As evidently universities and army units cannot be run on same organizational norms so also a political party engaged in armed rebellion or underground activities, and one engaged in open and legitimate parliamentary politics cannot be run on same organizational norms. It is time communist parties rethink about Leninist code of democratic centralism and adopt more transparent and open norms of functioning. Otherwise their struggles and sacrifices would not bear fruit. An organization geared to accept that party is always right cannot be expected to undertake break through innovations, cannot be expected to take timely local level initiatives and respond to emerging situations imaginatively. Without this openness and innovation, just commitment to right goals does not do much good; shrinking or stagnant fortunes of left as such and many well meaning organizations are clear evidence of this. Without vibrant inner party democracy, all struggles and sacrifices can go waste and one has no doubts that being communist, at least in states where communist parties have not been in power and are nowhere near it, is a mark of struggle and sacrifice, is a mark of deep commitment to social good rather than narrow personal goals. Even if Jagmati Sangwan issue were to end amicably with her being back in party, issue of private debate on public issues should be examined at length. Communist parties owe it to themselves, sympathisers and public at large which would benefit from having an option to choose from a really different political party with an alternative vision.

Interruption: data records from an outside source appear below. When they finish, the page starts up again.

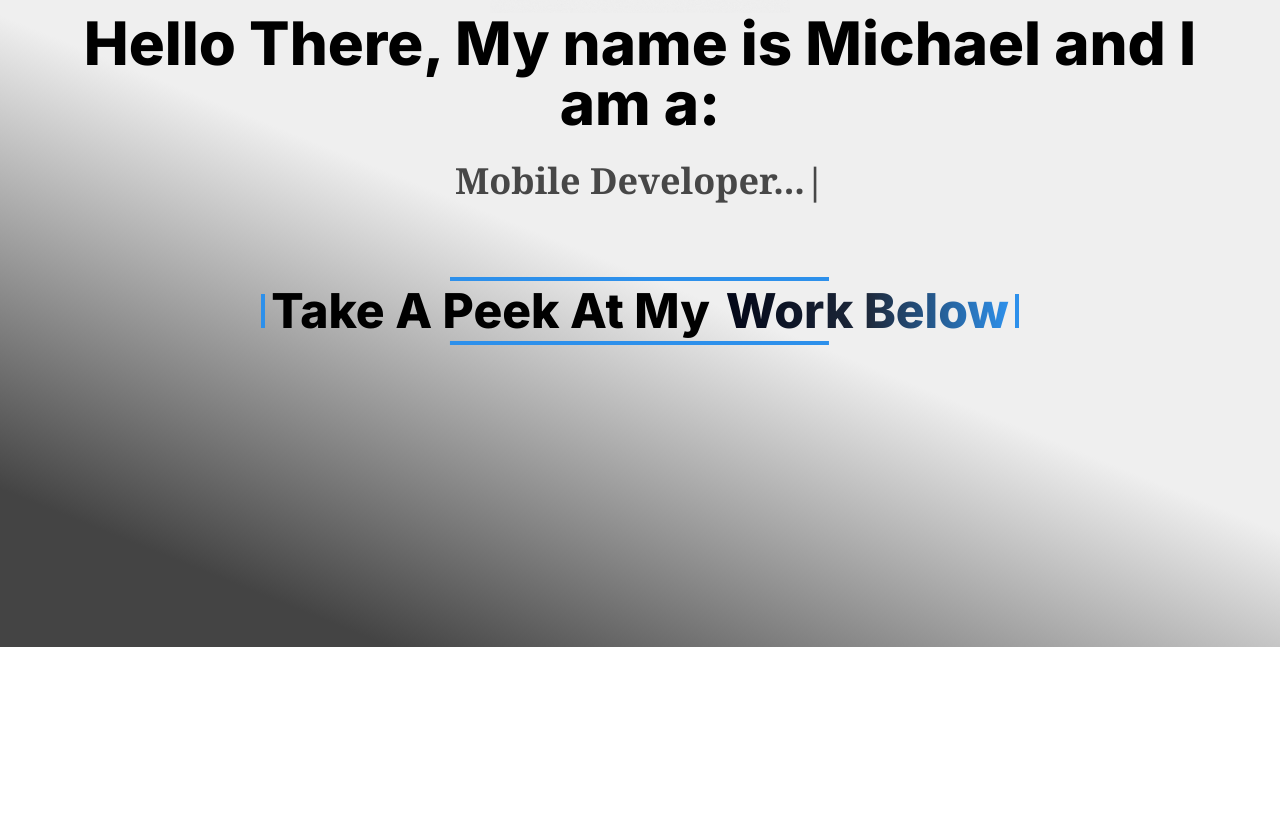
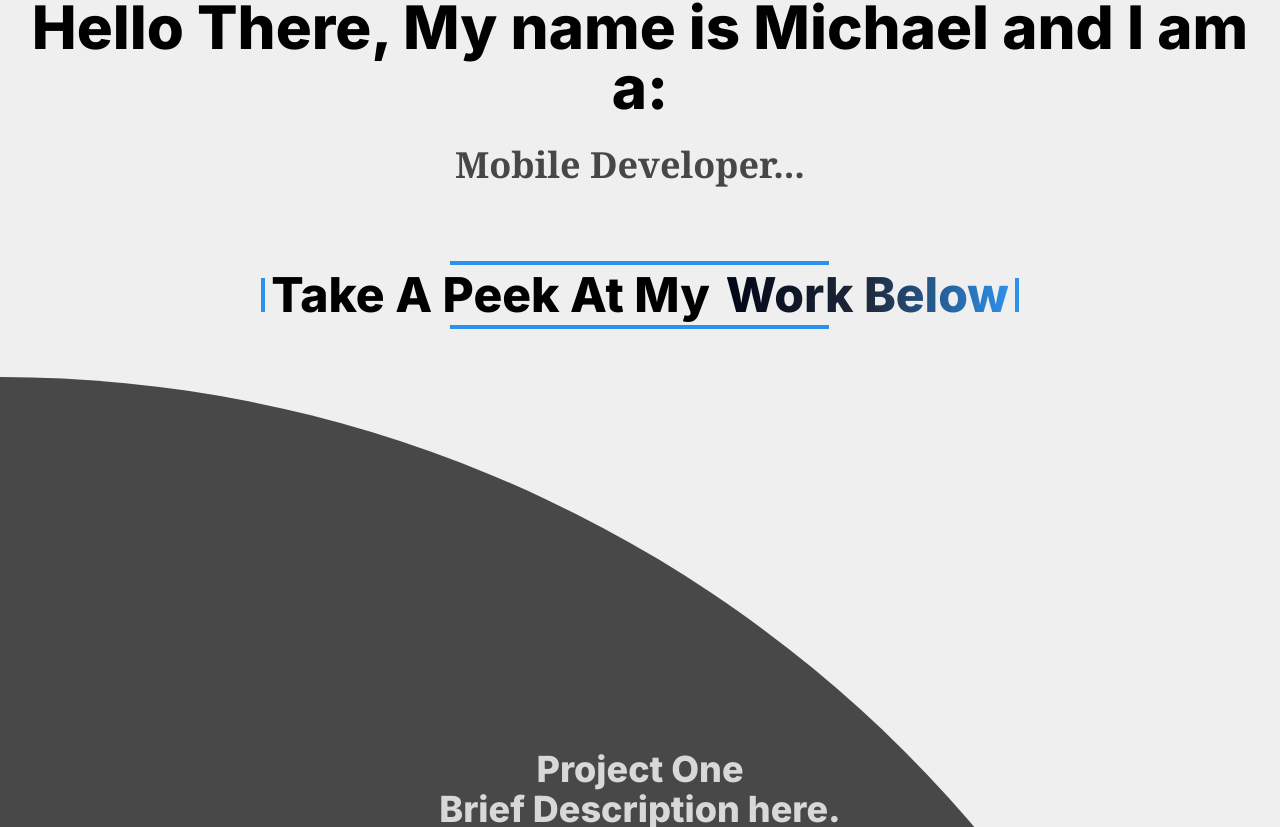
Before and after one commit to mjh1985codeman/portfolio, a Next.js app: page / in a window 1280 px wide. Shown: the part 153-980 px from the top of the page. Before the commit the page ends 800 px from the top, so only its background shows below. Built offline with nearby package versions, Linux system fonts and the light colour scheme.

Commit message:
began project section work

```diff
--- /dev/null
+++ b/app/components/ProjectSection.jsx
@@ -0,0 +1,51 @@
+'use client'
+import React, { useEffect } from 'react';
+
+function ProjectSection() {
+    useEffect(() => {
+        const observer = new IntersectionObserver((entries) => {
+            entries.forEach((entry) => {
+                if (entry.isIntersecting) {
+                    entry.target.classList.add('show');
+                } else {
+                    entry.target.classList.remove('show');
+                }
+            });
+        }, {});
+
+        const hiddenElements = document.querySelectorAll('.hidden');
+        hiddenElements.forEach((el) => observer.observe(el));
+    }, []);
+    return (
+        <>
+            <div className='projectSectionDiv text-[#d8d8d8] text-3xl lg:text-4xl font-extrabold font-serif"'>
+                <section className='hidden'>
+                    <h2>Project One</h2>
+                    <p>Brief Description here.</p>
+                </section>
+                <section className='hidden'>
+                    <h2>Project Two</h2>
+                    <p>Brief Description here.</p>
+                </section>
+                <section className='hidden'>
+                    <h2>Project Three</h2>
+                    <p>Brief Description here.</p>
+                </section>
+                <section className='hidden'>
+                    <h2>Project Four</h2>
+                    <p>Brief Description here.</p>
+                </section>
+                <section className='hidden'>
+                    <h2>Project Five</h2>
+                    <p>Brief Description here.</p>
+                </section>
+                <section className='hidden'>
+                    <h2>Project Six</h2>
+                    <p>Brief Description here.</p>
+                </section>
+            </div>
+        </>
+    )
+}
+
+export default ProjectSection;
--- a/app/globals.css
+++ b/app/globals.css
@@ -49,9 +49,63 @@ body {
 
   /* Transition properties for smooth animation */
   transition: 5s;
+
 }
 
 .animated-border-div:hover {
   /* Adjusted position for hover state */
   --_p: 70%;
+  box-shadow: rgba(245, 0, 0);
 }
+
+.projectSectionDiv {
+  background-color: rgb(72, 72, 73);
+  margin-top: 48px;
+  border-radius: 0px 7000px;
+}
+
+.projectSectionDiv section {
+  display: grid;
+  place-items: center;
+  align-content: center;
+  min-height: 100vh;
+  padding: 0px;
+  margin-top: 12px;
+}
+
+/* Project Section Scroll Animation things */
+/* Initial styling for hidden elements */
+.hidden {
+  opacity: 0;
+  filter: blur(10px);
+  transform: translateX(-100%);
+  transition: all 3.5s;
+}
+
+/* Styling for visible elements */
+.show {
+  opacity: 1;
+  filter: blur(0);
+  transform: translateX(0);
+}
+
+/* Custom Scroll Bar Things.  */
+
+/* Styles for Webkit browsers (Chrome, Safari) */
+::-webkit-scrollbar {
+  width: 1px;
+}
+
+::-webkit-scrollbar-thumb {
+  background-color: #2d90eb;
+  border-radius: 1px;
+}
+
+::-webkit-scrollbar-track {
+  background-color: #000000;
+}
+
+* {
+  scrollbar-width: thin;
+  scrollbar-color: #2d90eb #000000;
+}
--- a/app/page.tsx
+++ b/app/page.tsx
@@ -1,9 +1,11 @@
 import HeroSection from "./components/HeroSection";
+import ProjectSection from "./components/ProjectSection";
 
 export default function Home() {
   return (
-    <main className="flex min-h-screen flex-col container mx-auto px-12 py-4">
+    <main className="flex flex-col">
       <HeroSection />
+      <ProjectSection />
     </main>
   )
 }
```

Rajinder Chaudhary is former Professor of Economics, MD University, Rohtak and Advisor to Kudarti Kheti Abhiyaan, Haryana. He can be contacted at: firstname.lastname@example.org